Search Results

1 - 3 of 3 items

  • Author: Dénes Loczy x
Clear All Modify Search
Loess-Scape in the Dobrudja Plateau (Romania). Landforms and Updated Typology

Abstract

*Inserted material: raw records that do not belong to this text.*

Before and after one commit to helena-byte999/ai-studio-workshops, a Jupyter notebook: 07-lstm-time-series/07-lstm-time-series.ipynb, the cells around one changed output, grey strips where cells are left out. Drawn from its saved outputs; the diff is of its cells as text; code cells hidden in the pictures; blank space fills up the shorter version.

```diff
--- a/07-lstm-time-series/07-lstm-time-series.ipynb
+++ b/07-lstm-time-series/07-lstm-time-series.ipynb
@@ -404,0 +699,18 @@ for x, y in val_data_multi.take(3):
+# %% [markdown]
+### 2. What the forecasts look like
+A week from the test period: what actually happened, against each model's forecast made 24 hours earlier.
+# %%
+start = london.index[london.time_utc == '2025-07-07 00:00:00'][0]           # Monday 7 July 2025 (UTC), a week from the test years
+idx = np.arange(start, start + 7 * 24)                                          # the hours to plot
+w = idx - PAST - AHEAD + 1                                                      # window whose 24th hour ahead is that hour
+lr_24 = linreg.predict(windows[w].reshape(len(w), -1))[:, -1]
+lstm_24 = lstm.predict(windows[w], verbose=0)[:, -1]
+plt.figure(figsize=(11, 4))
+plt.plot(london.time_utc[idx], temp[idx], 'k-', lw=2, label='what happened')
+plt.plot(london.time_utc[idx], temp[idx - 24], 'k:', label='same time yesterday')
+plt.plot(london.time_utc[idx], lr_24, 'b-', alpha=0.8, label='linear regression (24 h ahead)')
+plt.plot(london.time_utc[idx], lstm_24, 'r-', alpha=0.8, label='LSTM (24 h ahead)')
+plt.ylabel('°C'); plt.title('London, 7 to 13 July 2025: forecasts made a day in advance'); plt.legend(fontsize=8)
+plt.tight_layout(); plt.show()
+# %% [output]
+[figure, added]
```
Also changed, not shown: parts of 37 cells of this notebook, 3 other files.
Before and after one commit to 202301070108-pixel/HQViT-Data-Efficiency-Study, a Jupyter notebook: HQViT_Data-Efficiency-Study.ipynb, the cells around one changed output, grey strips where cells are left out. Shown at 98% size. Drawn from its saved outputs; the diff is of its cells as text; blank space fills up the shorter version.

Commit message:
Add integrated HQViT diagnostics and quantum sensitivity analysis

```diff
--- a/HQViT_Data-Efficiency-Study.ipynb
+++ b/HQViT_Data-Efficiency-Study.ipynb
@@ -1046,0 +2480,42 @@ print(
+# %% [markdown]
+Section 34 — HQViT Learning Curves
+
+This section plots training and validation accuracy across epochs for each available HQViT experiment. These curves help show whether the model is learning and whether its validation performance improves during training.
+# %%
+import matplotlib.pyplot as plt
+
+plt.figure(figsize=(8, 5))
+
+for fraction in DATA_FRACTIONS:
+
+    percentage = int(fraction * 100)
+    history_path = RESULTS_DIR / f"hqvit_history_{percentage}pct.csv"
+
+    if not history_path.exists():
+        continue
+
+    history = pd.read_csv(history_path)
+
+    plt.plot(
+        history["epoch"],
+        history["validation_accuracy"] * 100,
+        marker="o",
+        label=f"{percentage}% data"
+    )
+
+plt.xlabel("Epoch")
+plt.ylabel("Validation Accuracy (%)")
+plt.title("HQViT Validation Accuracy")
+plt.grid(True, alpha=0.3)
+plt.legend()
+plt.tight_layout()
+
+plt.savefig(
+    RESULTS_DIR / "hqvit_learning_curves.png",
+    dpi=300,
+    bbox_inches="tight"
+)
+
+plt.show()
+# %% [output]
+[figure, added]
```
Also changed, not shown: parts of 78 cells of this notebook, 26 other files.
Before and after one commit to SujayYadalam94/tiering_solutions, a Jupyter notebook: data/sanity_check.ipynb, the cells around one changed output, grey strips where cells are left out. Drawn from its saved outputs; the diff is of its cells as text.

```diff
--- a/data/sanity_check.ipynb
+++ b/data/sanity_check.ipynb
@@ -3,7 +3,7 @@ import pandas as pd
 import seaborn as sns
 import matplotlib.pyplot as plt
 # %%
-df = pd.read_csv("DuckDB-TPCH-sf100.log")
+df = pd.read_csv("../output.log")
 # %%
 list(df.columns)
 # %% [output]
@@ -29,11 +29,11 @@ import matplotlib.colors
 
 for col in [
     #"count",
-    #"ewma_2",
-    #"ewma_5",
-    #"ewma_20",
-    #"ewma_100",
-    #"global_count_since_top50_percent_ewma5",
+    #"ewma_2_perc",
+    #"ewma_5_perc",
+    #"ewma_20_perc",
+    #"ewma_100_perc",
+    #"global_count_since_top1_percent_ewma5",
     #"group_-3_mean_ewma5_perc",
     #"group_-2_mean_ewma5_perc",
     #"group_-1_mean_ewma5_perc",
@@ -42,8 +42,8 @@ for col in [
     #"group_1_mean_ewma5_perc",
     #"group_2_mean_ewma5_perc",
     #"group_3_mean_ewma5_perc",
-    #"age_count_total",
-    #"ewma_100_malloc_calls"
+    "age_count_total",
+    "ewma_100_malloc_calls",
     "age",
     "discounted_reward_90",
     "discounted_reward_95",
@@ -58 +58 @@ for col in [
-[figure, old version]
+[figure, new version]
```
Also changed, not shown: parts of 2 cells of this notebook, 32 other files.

The study of loess and loess-like deposits in Romania has developed considerably, over the years. C14 dating determined that the last three glaciations (Mindel, Riss, Würm) and, at least, two interglacial periods were recorded in the Dobrudja Plateau. Five other paleosol layers indicate the succession of the Quaternary interglacial stations. The loess of Dobrudja, is about 50 m in thickness. The term loess-scape is comprised of all the processes and forms specific to these deposits, which create a unique landscape, with local peculiarities. Natural and anthropic conditions created loessoid microforms (clastokarst) specific to the Dobrudja Plateau. The friability of loess-like deposits, the heavy rains, the lack of vegetation, the existence of a steep slope and of a low basic level, led to the development of a marginal (border) clastokarst on the western and northern side of the plateau (on the right of Danube bank). The aim of this study is to rename the microforms specific to loess-like deposits and to highlight new ones: solution clastic dolines, collapse clastic dolines, clastic resurgences (intermittent karst springs), piping clastic glacis, collapse clastic glacis, proluvial clastic glacis, clastic micro-waterfalls with clastic micro-cauldrons, clastokarstic curtains (drapes), and so on. Consequently, the loess-scape in the Dobrudja Plateau is distinct, just like the karstic, volcanic, glacial landscape, and so on. New clastokarstic microforms were highlighted and efforts were made to establish a proper terminology.

Open access
Monitoring soil moisture dynamics in multilayered Fluvisols

Abstract

The identification of drought-sensitive areas (DSAs) in floodplain Fluvisols of high textural pedodiversity is crucial for sustainable land management purposes. During extended drought periods moisture replenishment is only available by capillary rise from the groundwater. However, moisture flux is often hindered by capillary barriers in the interface between layers of contrasting textures. The results of HYDRUS-1D simulations run on multilayered soil profiles were integrated into textural maps to determine the spatial distribution of water dynamics on the floodplain of the Drava River (SW Hungary). Model runs and field data revealed limited moisture replenishment by capillary rise when both contrasting textural interfaces and sandy layers are present in the profile. By implementing these textural and hydraulic relations, a drought vulnerability map (DSA map) of the operational area of the Old Drava Programme (ODP) was developed. According to the spatial distribution of soils of reduced capillary rise, 52% of the ODP area is likely threatened by droughts. Our model results are adaptable for optimisation of land- and water-management practices along the floodplains of low-energy and medium-sized rivers under humid continental and maritime climates.

Open access
The Influence of Different Levels of Data Detail on Land use Change Analyses: A Case Study of Franciscan Cadastre for a Part of the Pannonian Hills, Slovenia

Abstract

In several European countries, land use changes can be analysed on the basis of the Franciscan Cadastre. Present land use data is defined on the basis of orthophotos, but the historical data is available only at a parcel level. Therefore, a question arose as to how reliable results about land use changes can be. The main aim of the paper was to analyse land use dynamics with the Franciscan Cadastre and to test the compatibility of detailed and parcel level of modern data. The study was carried out by calculating land use structure and landscape metrics for a part of the Pannonian low-hills area in Slovenia. We have observed that the calculation of the land use type structure mostly provided similar results regardless of the level of detail. On the other hand, the results of landscape metrics analysis were highly affected by the level of detail. The analysis at the parcel level showed that the forest area expanded, and fields and vineyards areas diminished. In general, today’s landscape is made of less patches, but they are larger and of more irregular shapes. We can conclude that a comparison of modern data and historical data based on Franciscan Cadastre must include generalisation to a parcel level.

Open access